#### Task item
Across the records that follow, count each line holding "Paris", and write only the total.
(Information given Opens)
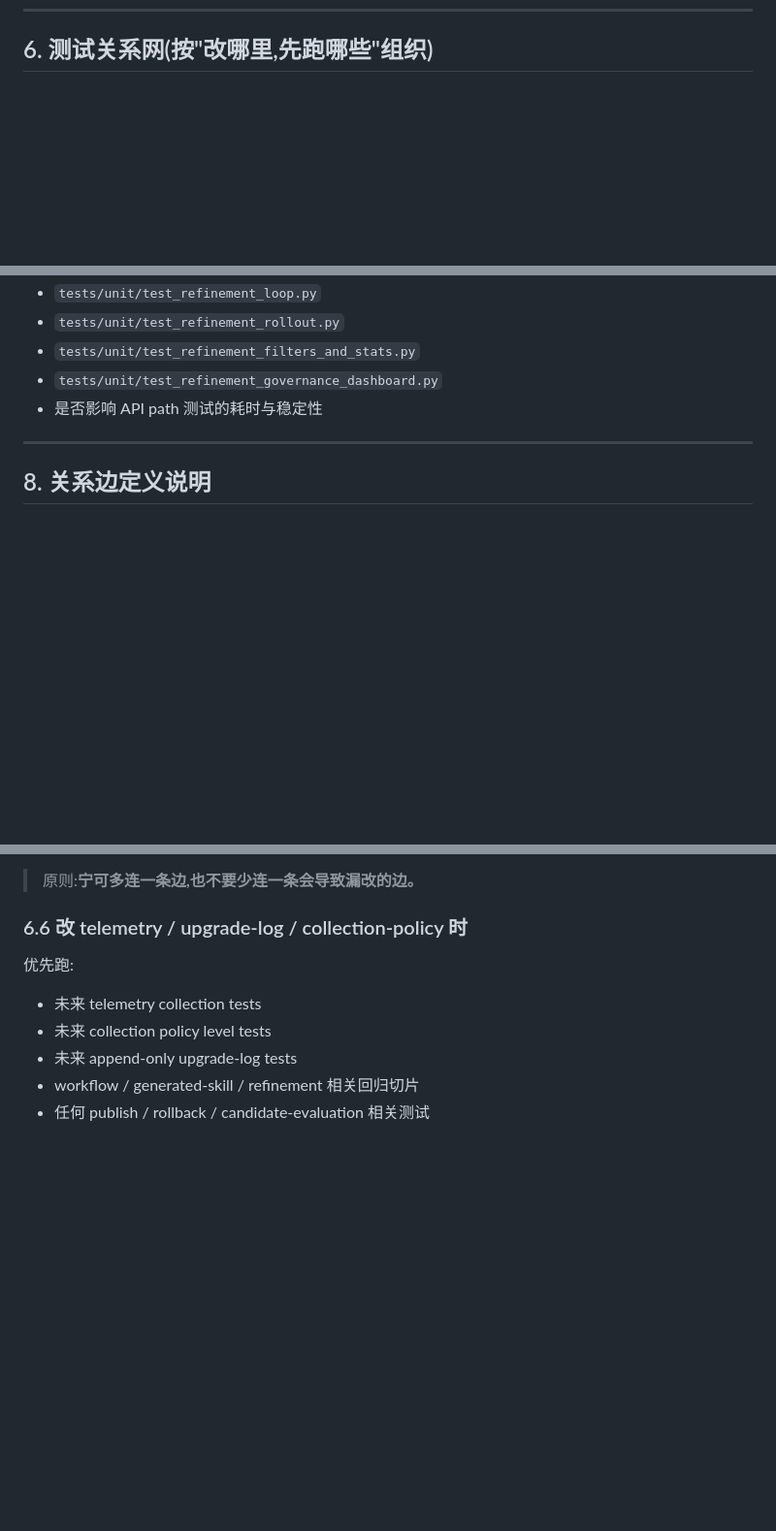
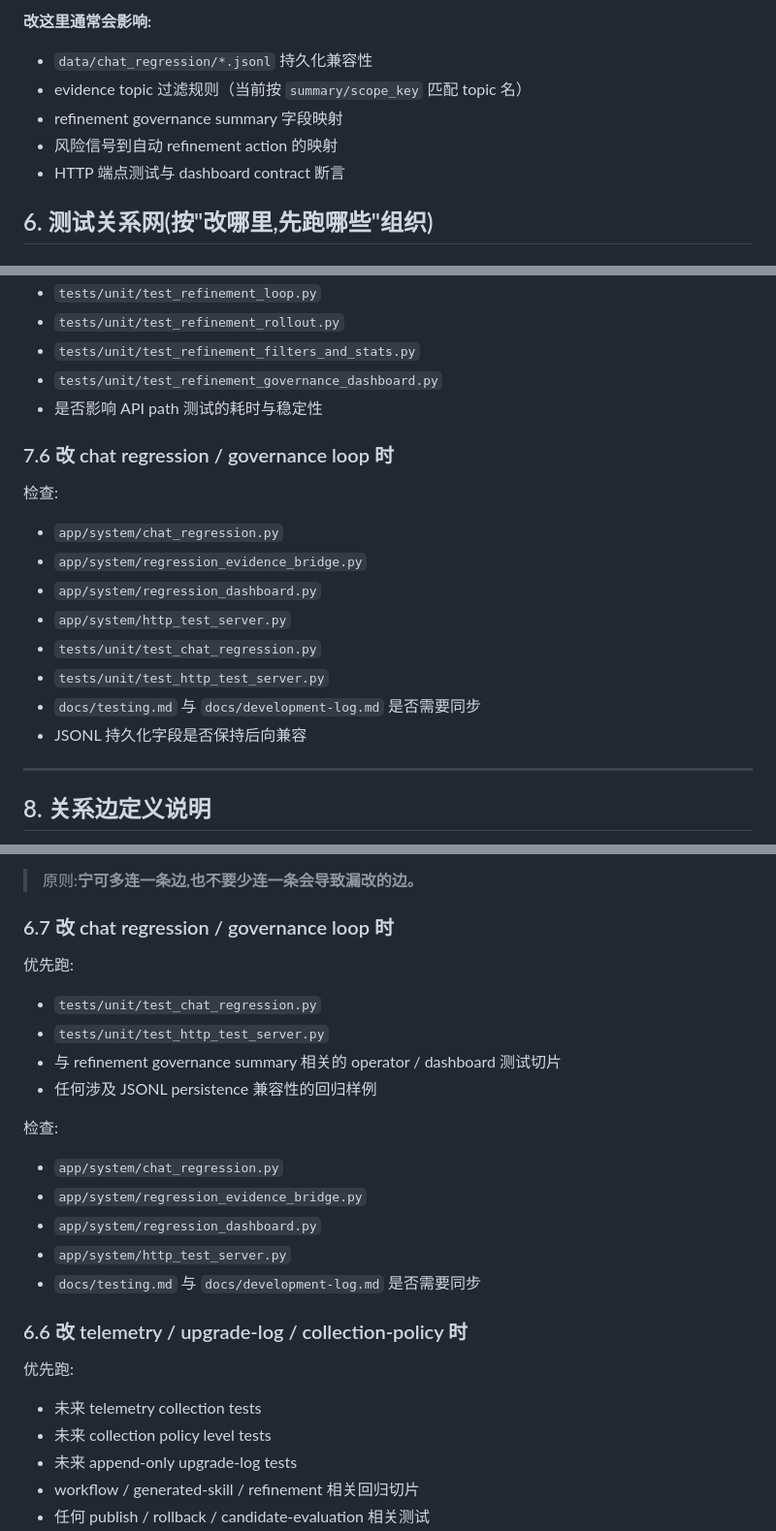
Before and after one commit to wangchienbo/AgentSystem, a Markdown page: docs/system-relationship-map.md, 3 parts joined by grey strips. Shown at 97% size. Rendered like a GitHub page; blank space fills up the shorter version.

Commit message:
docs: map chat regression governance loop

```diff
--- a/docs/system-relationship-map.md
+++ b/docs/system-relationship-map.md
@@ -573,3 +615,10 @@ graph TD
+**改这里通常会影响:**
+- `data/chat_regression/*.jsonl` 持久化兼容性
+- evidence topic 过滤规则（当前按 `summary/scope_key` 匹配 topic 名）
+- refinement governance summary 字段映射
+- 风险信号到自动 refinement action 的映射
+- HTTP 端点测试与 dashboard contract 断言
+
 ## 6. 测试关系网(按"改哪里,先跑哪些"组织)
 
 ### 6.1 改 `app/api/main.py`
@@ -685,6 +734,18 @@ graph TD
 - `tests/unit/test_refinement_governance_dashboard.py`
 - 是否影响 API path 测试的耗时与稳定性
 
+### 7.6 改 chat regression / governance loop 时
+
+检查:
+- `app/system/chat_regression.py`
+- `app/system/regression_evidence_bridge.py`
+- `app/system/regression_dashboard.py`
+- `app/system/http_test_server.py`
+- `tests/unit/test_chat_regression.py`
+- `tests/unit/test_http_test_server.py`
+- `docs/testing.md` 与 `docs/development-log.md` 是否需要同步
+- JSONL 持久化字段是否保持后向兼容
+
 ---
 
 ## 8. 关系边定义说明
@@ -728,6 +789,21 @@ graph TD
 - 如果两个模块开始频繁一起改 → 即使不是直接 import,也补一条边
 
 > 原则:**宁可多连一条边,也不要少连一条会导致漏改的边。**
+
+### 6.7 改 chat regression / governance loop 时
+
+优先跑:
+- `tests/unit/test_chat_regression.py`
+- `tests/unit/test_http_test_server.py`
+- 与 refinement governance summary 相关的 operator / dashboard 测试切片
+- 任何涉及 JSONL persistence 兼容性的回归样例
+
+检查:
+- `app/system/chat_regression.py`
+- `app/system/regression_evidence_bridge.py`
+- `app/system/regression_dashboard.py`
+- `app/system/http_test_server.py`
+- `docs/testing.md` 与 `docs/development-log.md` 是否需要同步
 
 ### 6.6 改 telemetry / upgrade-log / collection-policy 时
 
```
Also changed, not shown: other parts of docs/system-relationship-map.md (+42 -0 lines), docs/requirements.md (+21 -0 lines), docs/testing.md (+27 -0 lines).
(Information given Closes)
(Information given Opens)
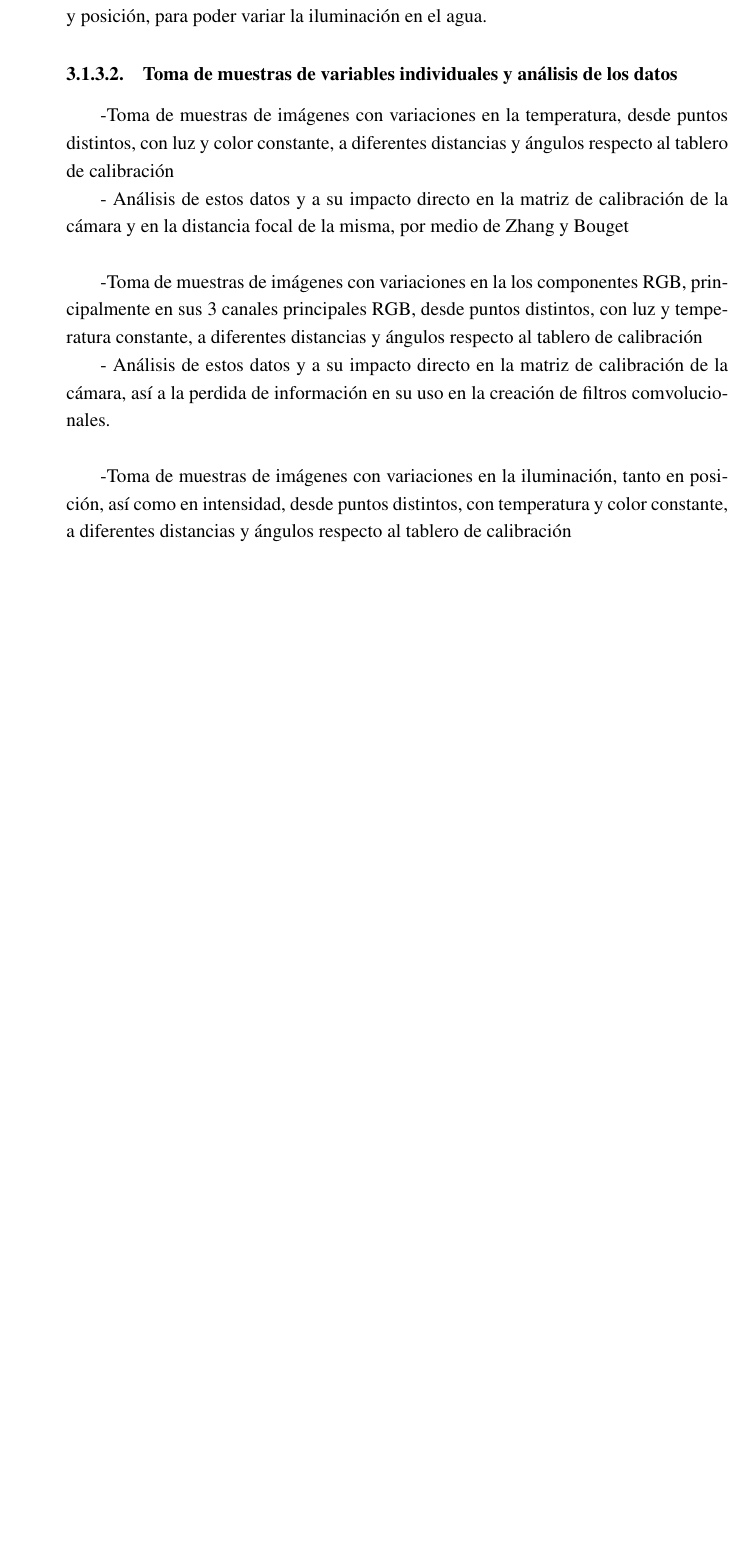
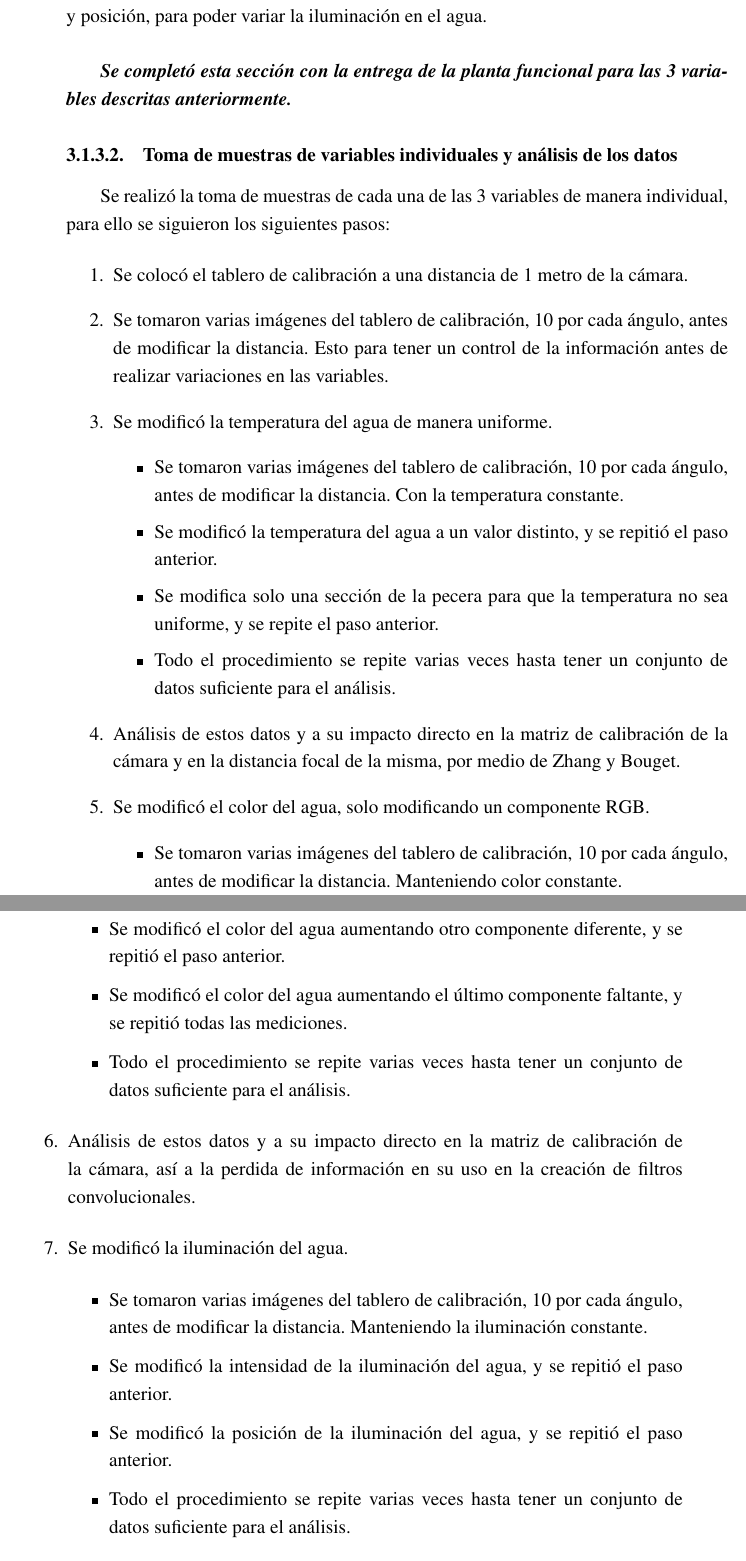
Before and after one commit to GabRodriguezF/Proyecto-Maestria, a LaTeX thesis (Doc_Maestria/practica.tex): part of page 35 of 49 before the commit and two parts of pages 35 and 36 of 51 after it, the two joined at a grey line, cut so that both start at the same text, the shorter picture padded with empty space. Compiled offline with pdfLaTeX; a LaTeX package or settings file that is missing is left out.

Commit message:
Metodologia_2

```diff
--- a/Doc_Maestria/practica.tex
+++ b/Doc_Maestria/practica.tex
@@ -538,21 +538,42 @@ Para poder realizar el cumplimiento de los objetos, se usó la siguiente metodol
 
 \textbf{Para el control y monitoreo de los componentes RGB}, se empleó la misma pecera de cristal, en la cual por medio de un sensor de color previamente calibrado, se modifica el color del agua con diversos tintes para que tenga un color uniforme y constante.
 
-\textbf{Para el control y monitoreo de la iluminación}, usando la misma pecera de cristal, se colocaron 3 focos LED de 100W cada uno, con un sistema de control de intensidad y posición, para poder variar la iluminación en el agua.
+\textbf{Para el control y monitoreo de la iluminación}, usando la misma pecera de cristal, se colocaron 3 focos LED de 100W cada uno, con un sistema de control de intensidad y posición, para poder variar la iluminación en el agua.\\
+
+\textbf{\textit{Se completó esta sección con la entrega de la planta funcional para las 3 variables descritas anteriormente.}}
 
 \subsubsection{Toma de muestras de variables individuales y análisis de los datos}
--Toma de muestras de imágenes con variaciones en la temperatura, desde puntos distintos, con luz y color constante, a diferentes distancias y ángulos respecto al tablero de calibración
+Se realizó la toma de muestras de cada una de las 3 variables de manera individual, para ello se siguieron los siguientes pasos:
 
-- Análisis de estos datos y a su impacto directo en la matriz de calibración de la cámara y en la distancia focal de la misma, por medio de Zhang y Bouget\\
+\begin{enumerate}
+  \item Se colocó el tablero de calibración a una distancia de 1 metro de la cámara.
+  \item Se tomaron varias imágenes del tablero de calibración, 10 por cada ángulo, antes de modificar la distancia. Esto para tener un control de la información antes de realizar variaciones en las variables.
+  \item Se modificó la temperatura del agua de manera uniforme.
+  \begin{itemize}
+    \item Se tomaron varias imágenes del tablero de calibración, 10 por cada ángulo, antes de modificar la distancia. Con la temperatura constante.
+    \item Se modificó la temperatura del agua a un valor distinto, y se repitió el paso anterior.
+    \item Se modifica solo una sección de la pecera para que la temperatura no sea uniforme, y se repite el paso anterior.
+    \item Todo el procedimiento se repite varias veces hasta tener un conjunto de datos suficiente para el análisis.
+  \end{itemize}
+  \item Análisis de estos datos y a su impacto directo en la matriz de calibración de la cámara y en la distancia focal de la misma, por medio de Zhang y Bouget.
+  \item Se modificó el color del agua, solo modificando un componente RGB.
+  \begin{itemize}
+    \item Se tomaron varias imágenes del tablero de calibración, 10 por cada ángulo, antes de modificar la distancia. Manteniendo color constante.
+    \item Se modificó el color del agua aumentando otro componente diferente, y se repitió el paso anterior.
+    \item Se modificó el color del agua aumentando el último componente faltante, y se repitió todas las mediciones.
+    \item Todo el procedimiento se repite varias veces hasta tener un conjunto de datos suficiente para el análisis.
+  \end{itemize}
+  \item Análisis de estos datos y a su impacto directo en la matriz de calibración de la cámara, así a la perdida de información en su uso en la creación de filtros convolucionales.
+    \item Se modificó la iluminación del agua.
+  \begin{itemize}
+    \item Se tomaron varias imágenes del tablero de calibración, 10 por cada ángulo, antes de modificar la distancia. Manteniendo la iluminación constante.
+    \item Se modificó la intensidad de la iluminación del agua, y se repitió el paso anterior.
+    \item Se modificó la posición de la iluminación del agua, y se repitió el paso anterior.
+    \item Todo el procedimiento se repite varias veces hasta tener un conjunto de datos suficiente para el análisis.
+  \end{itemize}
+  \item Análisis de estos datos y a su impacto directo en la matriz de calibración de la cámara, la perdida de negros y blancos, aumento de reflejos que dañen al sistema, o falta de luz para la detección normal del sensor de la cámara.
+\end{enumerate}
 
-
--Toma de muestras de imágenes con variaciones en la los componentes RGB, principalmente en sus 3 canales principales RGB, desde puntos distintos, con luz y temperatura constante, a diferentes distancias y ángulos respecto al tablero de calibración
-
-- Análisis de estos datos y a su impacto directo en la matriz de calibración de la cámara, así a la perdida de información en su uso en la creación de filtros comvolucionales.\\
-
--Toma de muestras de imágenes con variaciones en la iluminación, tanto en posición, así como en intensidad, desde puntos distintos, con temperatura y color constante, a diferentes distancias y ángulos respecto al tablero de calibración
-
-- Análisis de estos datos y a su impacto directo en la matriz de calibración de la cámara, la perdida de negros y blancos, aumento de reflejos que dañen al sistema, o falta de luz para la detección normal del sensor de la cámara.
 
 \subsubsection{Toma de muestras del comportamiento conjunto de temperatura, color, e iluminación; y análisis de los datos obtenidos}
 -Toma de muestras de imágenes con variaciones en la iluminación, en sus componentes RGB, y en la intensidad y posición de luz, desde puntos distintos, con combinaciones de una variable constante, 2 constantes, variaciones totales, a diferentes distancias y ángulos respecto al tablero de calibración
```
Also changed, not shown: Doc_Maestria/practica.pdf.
(Information given Closes)
(Information given Opens)
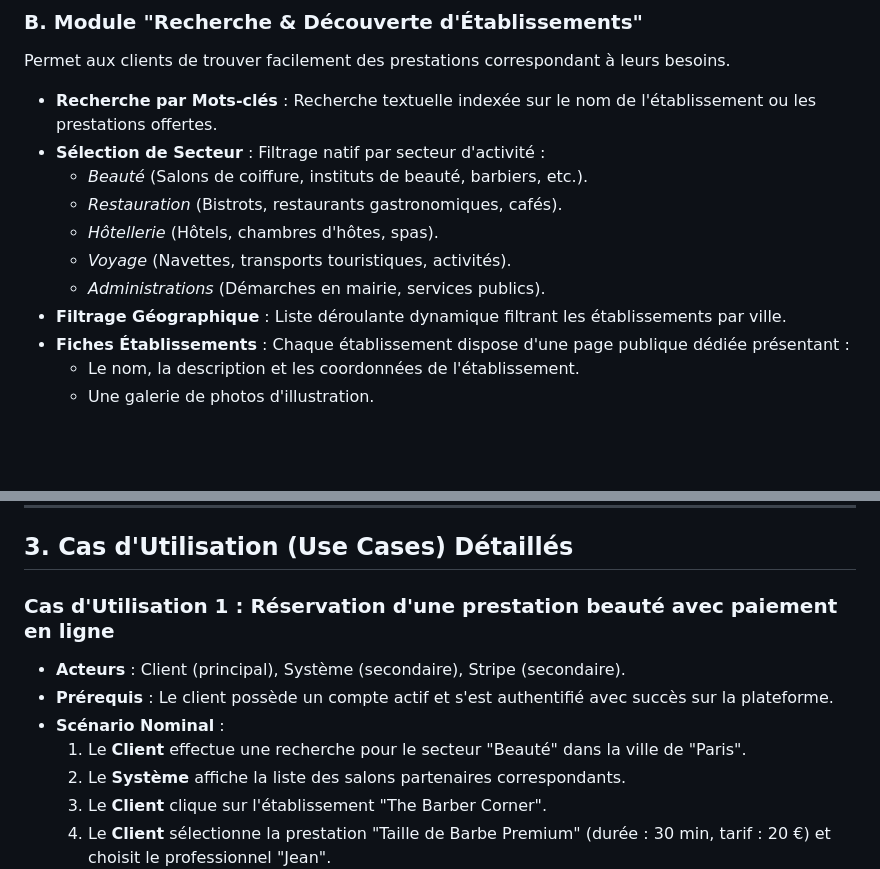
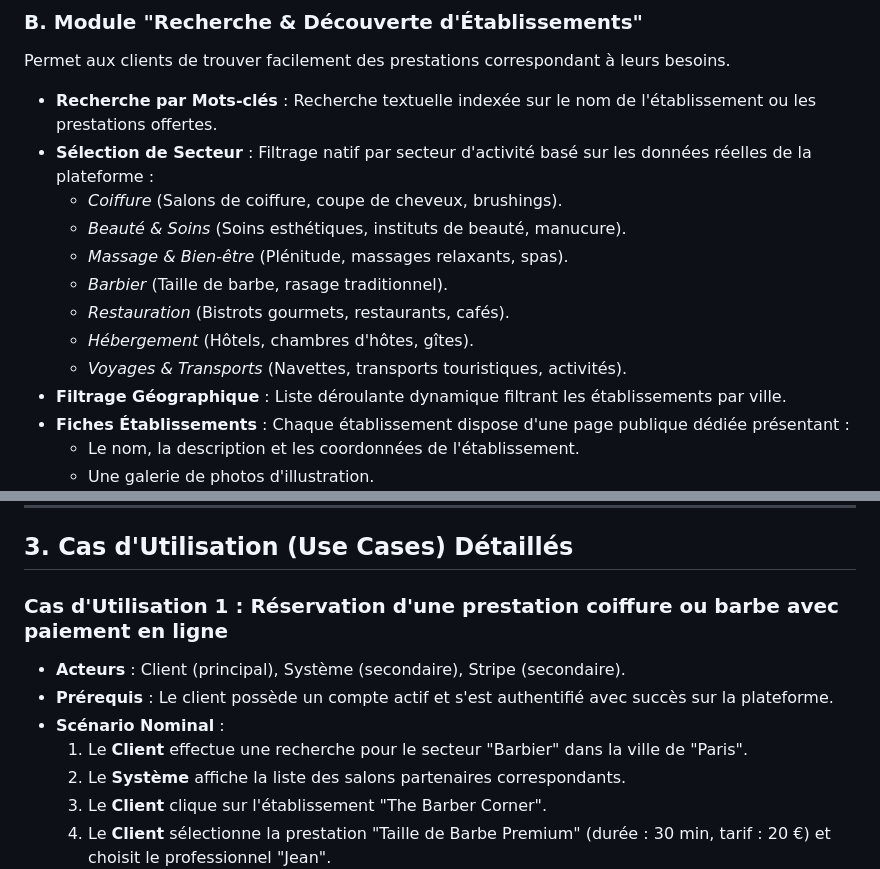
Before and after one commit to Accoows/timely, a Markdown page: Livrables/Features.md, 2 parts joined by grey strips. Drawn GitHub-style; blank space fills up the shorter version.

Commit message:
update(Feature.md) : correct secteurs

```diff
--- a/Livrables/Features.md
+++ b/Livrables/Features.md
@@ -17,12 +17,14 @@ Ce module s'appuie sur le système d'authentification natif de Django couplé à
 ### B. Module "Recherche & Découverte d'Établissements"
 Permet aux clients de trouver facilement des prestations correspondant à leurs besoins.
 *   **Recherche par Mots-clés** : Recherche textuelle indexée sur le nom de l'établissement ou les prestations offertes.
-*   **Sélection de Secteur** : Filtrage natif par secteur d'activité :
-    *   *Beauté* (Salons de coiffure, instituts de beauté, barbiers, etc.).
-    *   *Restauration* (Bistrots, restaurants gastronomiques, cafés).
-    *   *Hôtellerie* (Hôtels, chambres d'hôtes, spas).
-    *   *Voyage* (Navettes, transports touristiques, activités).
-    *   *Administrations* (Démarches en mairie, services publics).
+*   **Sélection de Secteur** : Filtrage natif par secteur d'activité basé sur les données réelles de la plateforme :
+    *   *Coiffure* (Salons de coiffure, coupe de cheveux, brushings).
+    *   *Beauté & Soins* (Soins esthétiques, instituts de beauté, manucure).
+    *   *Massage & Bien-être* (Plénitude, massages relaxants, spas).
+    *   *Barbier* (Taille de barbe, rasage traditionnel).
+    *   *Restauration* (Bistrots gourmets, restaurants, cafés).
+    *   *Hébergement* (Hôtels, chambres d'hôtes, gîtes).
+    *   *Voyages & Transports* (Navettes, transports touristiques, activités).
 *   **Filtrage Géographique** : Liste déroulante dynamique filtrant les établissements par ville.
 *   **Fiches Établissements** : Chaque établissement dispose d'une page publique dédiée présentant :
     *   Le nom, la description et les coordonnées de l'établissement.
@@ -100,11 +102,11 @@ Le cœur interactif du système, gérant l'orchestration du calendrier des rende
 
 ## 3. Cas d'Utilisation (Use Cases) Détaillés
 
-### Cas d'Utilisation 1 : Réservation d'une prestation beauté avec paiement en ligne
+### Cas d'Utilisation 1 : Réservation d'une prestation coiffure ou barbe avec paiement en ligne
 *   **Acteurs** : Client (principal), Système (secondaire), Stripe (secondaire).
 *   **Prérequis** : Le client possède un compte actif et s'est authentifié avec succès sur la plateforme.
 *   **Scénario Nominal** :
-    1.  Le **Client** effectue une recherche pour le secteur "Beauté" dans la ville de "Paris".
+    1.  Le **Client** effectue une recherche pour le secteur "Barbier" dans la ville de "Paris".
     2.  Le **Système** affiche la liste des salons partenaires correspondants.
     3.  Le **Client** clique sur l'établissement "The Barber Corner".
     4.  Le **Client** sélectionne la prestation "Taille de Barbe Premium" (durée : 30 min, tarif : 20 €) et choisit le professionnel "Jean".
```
(Information given Closes)
#### Answer
2